There are few insects that fascinate us like butterflies. In their filigree moth or butterfly stage, they are often breathtakingly beautiful. As caterpillars, they can be cute, but also cause devastation if in huge numbers. Humans, too, have a secret desire to metamorphose…
But first, the facts. According to the student edition of Encyclopedia Britannica, metamorphosis is “a series of dramatic changes in an organism’s body shape and structure as it develops after hatching or being born.” The transformation of a caterpillar into a butterfly is just one example of a metamorphosis that occurs in thousands of insect species and amphibians.
As this diagram of the butterfly lifecycle shows, the complete metamorphosis of butterflies and moths involves four stages: 1. the egg, 2. the larva (caterpillar), 3. the pupa (also called chrysalis or cocoon) and 4. the adult.
A very neat butterfly or moth in Chaddlewood, Plymouth, worked on this eggsellent piece of art:
Each moth or butterfly female lays around 100 eggs, of which 80% will hatch, and this takes about three days. We’ve all seen tiny, whitish butterfly or moth eggs at the underside of leaves.
Don’t get close to me! A poisonous, stinging Saddleback caterpillar.
The next stage as a caterpillar involves rapid growth and therefore eating everything in the caterpillar’s sight. Caterpillars have an exoskeleton, that is a skeleton on the outside, which they shed whenever it becomes too small, approximately five times during their caterpillar stage.
This Saddleback caterpillar sure looks unusual in appearance and colouring but even humans should refrain from touching this critter as the hollow hairs or spins are connected to poisonous glands below. Upon contact, one experiences a burning sensation similar to a bee sting. The affected skin will show an inflammation and irritation that can last a day or two. So hands off!
A caterpillar in full pupation mode.
At the chrysalis stage, the caterpillar has pupated (yes, there is a word like that) and created a cocoon where the transformation to butterfly or moth takes place.
A web of thousands of Eastern Tent caterpillars that took over Wyndham in upstate New York recently.
If in droves, the chrysalis stage can be a fairly creepy one for humans as caterpillars can form whole webs before or during pupation that literally cover everything.
Close-up of a Western Tent caterpillar web (malacosoma californicumcaterpillar).
Says Flickr user Yzzordorex Sayar’u about an experience she had in Colorado:
“The caterpillars were bad, but the moths – much worse.
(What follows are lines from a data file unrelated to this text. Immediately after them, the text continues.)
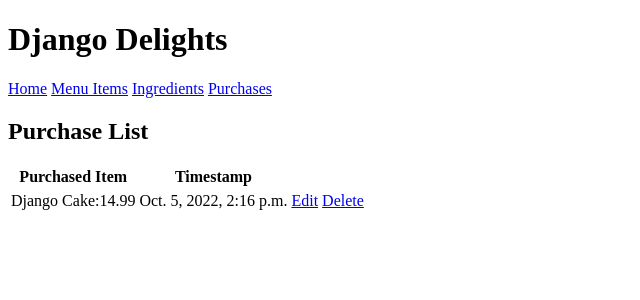
After one commit to ccrusott/Colin-Crusott-Django-Proj., a Django app: page /purchase/list in a window 1280 px wide. The commit adds this page. Shown: the top 300 px of the page, without its empty margins (0-640 px from the left). Run offline with Django 4.2, Linux system fonts and the light colour scheme; data comes from the database, SQL or seed files in the repository; both versions use the stored data as it was after the commit.

Commit message:
add all URLS, home and base

```diff
--- a/Django_Delights/Djanging_Delights/urls.py
+++ b/Django_Delights/Djanging_Delights/urls.py
@@ -18,5 +18,5 @@ from django.urls import path, include
 
 urlpatterns = [
     path('admin/', admin.site.urls),
-    path('inventory/', include('inventory.urls')),
+    path('', include('inventory.urls')),
 ]
--- a/Django_Delights/inventory/models.py
+++ b/Django_Delights/inventory/models.py
@@ -1,34 +1,35 @@
-from pickle import TRUE
-from tkinter import CASCADE
 from django.db import models
-import datetime
+from django.utils import timezone
 # Create your models here.
 class MenuItem(models.Model):
     menu_item_name = models.CharField(unique=True, max_length=30)
     item_price = models.FloatField(max_length=5)
     def get_absolute_url(self):
-        return '/inventory/menu/list'
+        return '/menu/list'
 
     def __str__(self):
-        return self.menu_item_name + " costs " + str(self.item_price)
+        return self.menu_item_name + ":" + str(self.item_price)
 class Ingredient(models.Model):
     name = models.CharField(max_length=30)
     quantity = models.IntegerField(default=0)
     price_per_unit = models.FloatField(default=0.0)
     unit = models.CharField(max_length=30, default="Units")
     def get_absolute_url(self):
-        return '/inventory/ingredient/list'
+        return '/ingredient/list'
     def __str__(self):
         return "There are " + str(self.quantity) + " " + self.unit + "s of " +self.name + " available. They cost " + str(self.price_per_unit) + " per " + self.unit
 class RecipeRequirements(models.Model):
-    ingredient = models.ForeignKey(Ingredient, on_delete=models.CASCADE, blank=TRUE, null=TRUE)
+    ingredient = models.ForeignKey(Ingredient, on_delete=models.CASCADE, blank=True, null=True)
     menu_item = models.ForeignKey(MenuItem, on_delete=models.CASCADE)
     quantity_needed = models.FloatField(default=0.0)
-
+    def get_absolute_url(self):
+        return '/recipe/list'
     def __str__(self):
         return "You need " + str(self.quantity_needed) + " of " + self.ingredients + " to make " + self.menu_item
 class Purchase(models.Model):
     purchased_item = models.ForeignKey(MenuItem, on_delete=models.CASCADE)
-    timestamp = models.DateTimeField()
+    timestamp = models.DateTimeField(default=timezone.now, blank=True)
+    def get_absolute_url(self):
+        return '/purchase/list'
     def __str__(self):
         return self.purchased_item + " was purchased on " + str(self.timestamp)
--- a/Django_Delights/inventory/templates/inventory/base.html
+++ b/Django_Delights/inventory/templates/inventory/base.html
@@ -1,8 +1,26 @@
-<head>
-</head>
-<body>
-<a href="{% url 'index' %}"><h1>Django Delights</h1></a>
-<h3>Welcome to Django Delights {{ name }}!</h3>
-    {% block content %}
-    {% endblock %}
-</body>
+{% load static %}
+<!DOCTYPE html>
+<html>
+  <head>
+
+    <title>{% block title %}Django Delights{% endblock %}</title>
+    {% block head %}{% endblock %}
+  </head>
+  <body>
+    <div class="app">
+      <header>
+        <div class="header-first-row">
+
+          <h1 class="title">Django Delights</h1>
+        </div>
+        <nav class="navbar">
+          <a class="nav-item" href="{% url 'home' %}">Home</a>
+<a class="nav-item" href="{% url 'menulist' %}">Menu Items</a>
+<a class="nav-item" href="{% url 'ingredientlist' %}">Ingredients</a>
+<a class="nav-item" href="{% url 'purchaselist' %}">Purchases</a>
+        </nav>
+      </header>
+      <main>{% block content %}{% endblock %}</main>
+    </div>
+  </body>
+</html>
--- /dev/null
+++ b/Django_Delights/inventory/templates/inventory/purchase_list.html
@@ -0,0 +1,25 @@
+{% extends "./base.html" %}
+
+{% block content %}
+<h2>Purchase List</h2>
+<table id="purchase">
+  <tr>
+    <th>Purchased Item</th>
+    <th>Timestamp</th>
+      <th> </th>
+      <th> </th>
+  </tr>
+	<tr>
+  {% for item in purchase_list %}
+  </tr>
+  <tr>
+    <td>{{ item.purchased_item }}</td>
+    <td>{{ item.timestamp }}</td>
+
+    <td><a href="{% url 'purchaseupdate' item.id %}">Edit</a></td>
+    <td><a href="{% url 'purchasedelete' item.id %}">Delete</a></td>
+
+  </tr>
+  {% endfor %}
+</table>
+{% endblock %}
--- a/Django_Delights/inventory/urls.py
+++ b/Django_Delights/inventory/urls.py
@@ -1,7 +1,7 @@
 from django.urls import path
 from . import views
 
-urlpatterns = [path('home/', views.index, name='index'),
+urlpatterns = [path('', views.HomeView.as_view(), name='home'),
 path('menu/list', views.MenuItemList.as_view(), name='menulist'),
 path('menu/create', views.MenuItemCreate.as_view(), name='menucreate'),
 path('menu/update/<pk>', views.MenuItemUpdate.as_view(), name='menuupdate'),
@@ -10,4 +10,12 @@ path('ingredient/list', views.IngredientList.as_view(), name='ingredientlist'),
 path('ingredient/create', views.IngredientCreate.as_view(), name='ingredientcreate'),
 path('ingredient/update/<pk>', views.IngredientUpdate.as_view(), name='ingredientupdate'),
 path('ingredient/delete/<pk>', views.IngredientDelete.as_view(), name='ingredientdelete'),
+path('recipe/list', views.RecipeReqList.as_view(), name='recipelist'),
+path('recipe/create', views.RecipeCreate.as_view(), name='recipecreate'),
+path('recipe/update/<pk>', views.RecipeUpdate.as_view(), name='recipeupdate'),
+path('recipe/delete/<pk>', views.RecipeDelete.as_view(), name='recipedelete'),
+path('purchase/list', views.PurchaseList.as_view(), name='purchaselist'),
+path('purchase/create', views.PurchaseCreate.as_view(), name='purchasecreate'),
+path('purchase/update/<pk>', views.PurchaseUpdate.as_view(), name='purchaseupdate'),
+path('purchase/delete/<pk>', views.PurchaseDelete.as_view(), name='purchasedelete'),
 ]
--- a/Django_Delights/inventory/views.py
+++ b/Django_Delights/inventory/views.py
@@ -2,12 +2,12 @@ from dataclasses import fields
 from django.shortcuts import render
 from django.http import HttpResponse
 from .models import MenuItem, Ingredient, RecipeRequirements, Purchase
-from django.views.generic import ListView
+from django.views.generic import ListView, TemplateView
 from django.views.generic.edit import CreateView, DeleteView, UpdateView
 from django.http import Http404
 # Create your views here.
-def index(request):
-    return HttpResponse("Welcome to the Inventory")
+class HomeView(TemplateView):
+    template_name = "inventory/home.html"
 
 class MenuItemList(ListView):
     model = MenuItem
@@ -19,58 +19,58 @@ class MenuItemCreate(CreateView):
     fields = ['menu_item_name', 'item_price']
 class MenuItemDelete(DeleteView):
     model = MenuItem
-    template = "inventory/menu_item_delete.html"
-    success_url = "/inventory/menu/list"
+    template = "inventory/menuitem_confirm_delete.html"
+    success_url = "/menu/list"
 class MenuItemUpdate(UpdateView):
     model = MenuItem
-    template = "inventory/menu_item_update.html"
+    template = "inventory/menuitem_update.html"
     fields = ['menu_item_name', 'item_price']
-    success_url = "/inventory/menu/list"
+    success_url = "/menu/list"
 class IngredientList(ListView):
     model = Ingredient
     template = "inventory/ingredient_list.html"
 class IngredientCreate(CreateView):
     model = Ingredient
-    template = "inventory/ingredient_create.html"
+    template = "inventory/ingredient_form.html"
     fields = ['name', 'quantity', 'price_per_unit', 'unit']
 class IngredientDelete(DeleteView):
     model = Ingredient
     template = "inventory/ingredient_confirm_delete.html"
-    success_url = "/inventory/ingredient/list"
+    success_url = "/ingredient/list"
 class IngredientUpdate(UpdateView):
     model = Ingredient
     template = "inventory/ingredient_update.html"
     fields = ['name', 'quantity', 'price_per_unit', 'unit']
-    success_url = "inventory/ingredient/list"
+    success_url = "/ingredient/list"
 class RecipeReqList(ListView):
     model = RecipeRequirements
-    template = "inventory/recipe_list.html"
+    template = "inventory/reciperequirements_list.html"
 class RecipeCreate(CreateView):
     model = RecipeRequirements
-    template = "inventory/recipe_create.html"
+    template = "inventory/reciperequirements_form.html"
     fields = ['ingredient', 'menu_item', 'quantity_needed']
 class RecipeUpdate(UpdateView):
     model = RecipeRequirements
-    template = "inventory/recipe_update.html"
+    template = "inventory/reciperequirements_update.html"
     fields = ['ingredient', 'menu_item', 'quantity_needed']
-    success_url= "inventory/recipe/list"
+    success_url= "/recipe/list"
 class RecipeDelete(DeleteView):
     model = RecipeRequirements
-    template = "inventory/recipe_delete.html"
-    success_url = "inventory/recipe/list"
+    template = "inventory/reciperequirements_confirm_delete.html"
+    success_url = "/recipe/list"
 class PurchaseList(ListView):
     model = Purchase
     template = "inventory/purchase_list.html"
 class PurchaseCreate(CreateView):
     model = Purchase
-    template = "inventory/purchase_create.html"
+    template = "inventory/purchase_form.html"
     fields = ['purchased_item', 'timestamp']
 class PurchaseUpdate(UpdateView):
     model = Purchase
     template = "inventory/purchase_update.html"
     fields = ['purchased_item', 'timestamp']
-    success_url= "inventory/purchase/list"
+    success_url= "/purchase/list"
 class PurchaseDelete(DeleteView):
     model = Purchase
-    template = "inventory/purchase_delete.html"
-    success_url = "inventory/purchase/list"
+    template = "inventory/purchase_confirm_delete.html"
+    success_url = "/purchase/list"
```
Also changed, not shown: Django_Delights/inventory/templates/inventory/home.html (added, +27 -0 lines), Django_Delights/inventory/templates/inventory/purchase_confirm_delete.html (added, +11 -0 lines), Django_Delights/inventory/templates/inventory/purchase_form.html (added, +10 -0 lines), Django_Delights/inventory/templates/inventory/purchase_update.html (added, +10 -0 lines), Django_Delights/inventory/templates/inventory/reciperequirements_confirm_delete.html (added, +11 -0 lines), Django_Delights/inventory/templates/inventory/reciperequirements_form.html (added, +10 -0 lines), Django_Delights/inventory/templates/inventory/reciperequirements_list.html (added, +27 -0 lines), Django_Delights/inventory/templates/inventory/reciperequirements_update.html (added, +10 -0 lines), Django_Delights/db.sqlite3, Django_Delights/inventory/migrations/0004_alter_menuitem_menu_item_name_and_more.py (added).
The glow cast by streetlamps at night was clogged with moths to the point that it looked as though it were snowing.”
Hmm, sounds creepy to say the least, but it is over soon as moths or butterflies only take four days to change from pupa to adult. And then, it’s time for the big moment…
The true metamorphosis! A butterfly emerging from its cocoon.
The butterfly’s white abdomen is still inside the shell. In the upper right corner, we can see various silk strands from the caterpillar stage. The butterfly still has to unfold its colourful wings and they have to harden.
Sometimes, after pupation, the result is as stunning as this Golden Birdwing (troides aeacus thomsoni) at the Butterfly Park in Bangkok, Thailand.
Here’s a picture from a butterfly nursery (yes, there’s a place like that) that depicts the last two stages from pupa to butterfly.
This little boy surely wants to be a beautiful butterfly.
But what about us, the humans? Aren’t we more than a bit crazy about butterflies? Think about popular expressions, like having butterflies in one’s stomach. Or look around your house: can you see any butterfly-inspired designs?